Raising our children to respect differences

Heidi JanitBy Heidi Janit

 

“Tolerance is giving to every other human being every right that you claim for yourself.” – Robert Green Ingersoll

 

I am sure it has happened to you before, in the supermarket, infront of LOTS of people……. your child blurts out “Mommy, than man is so fat”, or “Why has that lady got a funny face?”, and you wish that the floor would open up there and then and swallow you whole! Sound familiar?

Children are very honest about their observations, they are aware of the differences between themselves and others, but they do not attatch negative judgements to these differences at a young age. Unfortunately, as our children get older, these negative judgements are learnt, most of the time from you – their parents, sometimes from a teacher, sometimes from a group of friends.

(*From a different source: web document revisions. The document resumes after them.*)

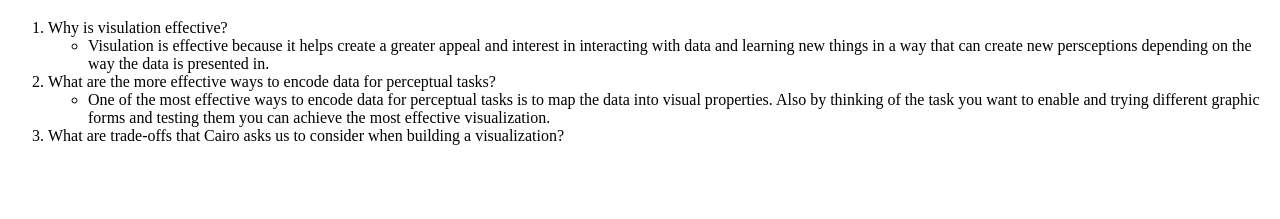
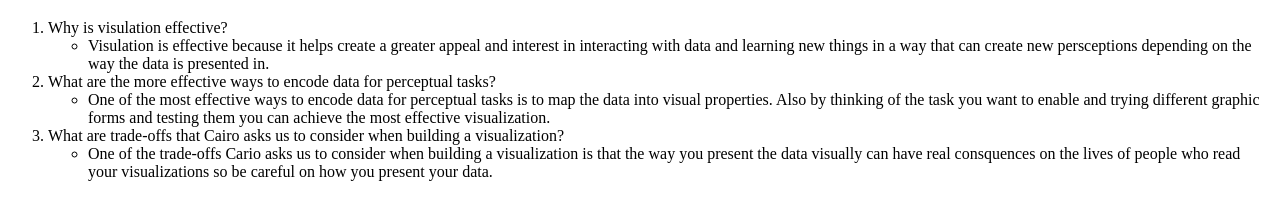
Before and after one commit to jakeburns/CairoHW, a plain HTML site: page index.html in a window 1280 px wide. Shown: the part 61-280 px from the top of the page. Drawn offline with Linux system fonts and the light colour scheme.

Commit message:
finished

```diff
--- a/index.html
+++ b/index.html
@@ -18,9 +18,13 @@
     <ul>
       <li>One of the most effective ways to encode data for perceptual tasks is to map the data into visual properties. Also by thinking of the task you want to enable and trying different graphic forms and testing them you can achieve the most effective visualization.</li>
     </ul>
+  </li>
+  <li>What are trade-offs that Cairo asks us to consider when building a visualization?
+    <ul>
+      <li>One of the trade-offs Cario asks us to consider when building a visualization is that the way you present the data visually can have real consquences on the lives of people who read your visualizations so be careful on how you present your data.</li>
+    </ul>
 
   </li>
-  <li>What are trade-offs that Cairo asks us to consider when building a visualization?</li>
 
 </ol>
   </body>
```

The key is in how we respond to our children when they notice differences in others. There is nothing wrong when your child asks why that little boy is in a wheelchair, nor when they ask why that person’s skin is a different colour to theirs. As a parent, you need to be embracing these observations as an opportunity to teach your child the value of tolerance.

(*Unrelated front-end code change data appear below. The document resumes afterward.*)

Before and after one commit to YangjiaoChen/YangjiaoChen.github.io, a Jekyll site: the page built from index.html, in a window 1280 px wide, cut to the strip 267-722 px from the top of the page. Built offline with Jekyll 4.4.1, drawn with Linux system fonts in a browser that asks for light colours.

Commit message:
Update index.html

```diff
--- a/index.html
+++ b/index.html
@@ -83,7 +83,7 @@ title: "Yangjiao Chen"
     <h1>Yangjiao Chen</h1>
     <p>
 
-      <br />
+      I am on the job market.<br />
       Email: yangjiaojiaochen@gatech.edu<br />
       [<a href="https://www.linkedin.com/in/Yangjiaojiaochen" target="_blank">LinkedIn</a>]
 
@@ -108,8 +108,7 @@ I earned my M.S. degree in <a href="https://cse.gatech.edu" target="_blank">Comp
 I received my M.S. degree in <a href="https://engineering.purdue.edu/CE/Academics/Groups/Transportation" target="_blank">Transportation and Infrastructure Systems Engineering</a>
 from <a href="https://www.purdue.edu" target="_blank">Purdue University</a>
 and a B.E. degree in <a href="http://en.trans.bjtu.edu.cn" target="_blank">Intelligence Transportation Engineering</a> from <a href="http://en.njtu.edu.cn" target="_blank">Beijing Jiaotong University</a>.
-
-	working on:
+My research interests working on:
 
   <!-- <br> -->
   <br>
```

How, you may ask do we achive this?

  • Teach your children that everybody deserves to be loved: This is an example you need to set. Children will follow your example. Be helpful and kind towards others despite their differences.

 

  •  Educate your children about different countries and cultures: Books are an amazing medium for this. Take out books from your local library and show your children pictures of the different ways people dress, celebrate their traditions and live. Show your children different countries on a globe or in a map. Explore different foods from countries. Teach your children to appreciate these differences.

 

  • Teach your children the value of giving: When your child outgrows toys and clothes, think about donating these items to a charity for underpriveledged or orphaned children. Explain to your child that some children do not have clothes and toys and that is why you want to give some of their belongings to these children.

 

  • Create opportunities for your children to experience diversity: Expose your children to situations where they will be able to socialise with lots of children who may be different to them. This can be in the form of an extra-mural, workshops for kids,outings as well as play-dates. Games, movies and books that value differences is another good way to teach children tolerance.

 

  • Talk about differences with kindness and respect: Talk about the people in your family and ways in which they are all different (hair colour, eye colour, personal likes and dislikes). Explain that it is good that everyone is different and that every person is unique in their own way.

 

A good way for young children to understand the concept of differences is to use jelly beans! Explain that the jellybeans are all, well, jelly beans, but they have different colours and shapes. Just like people – we are all human beings, but just like the jelly beans, we are different to each other.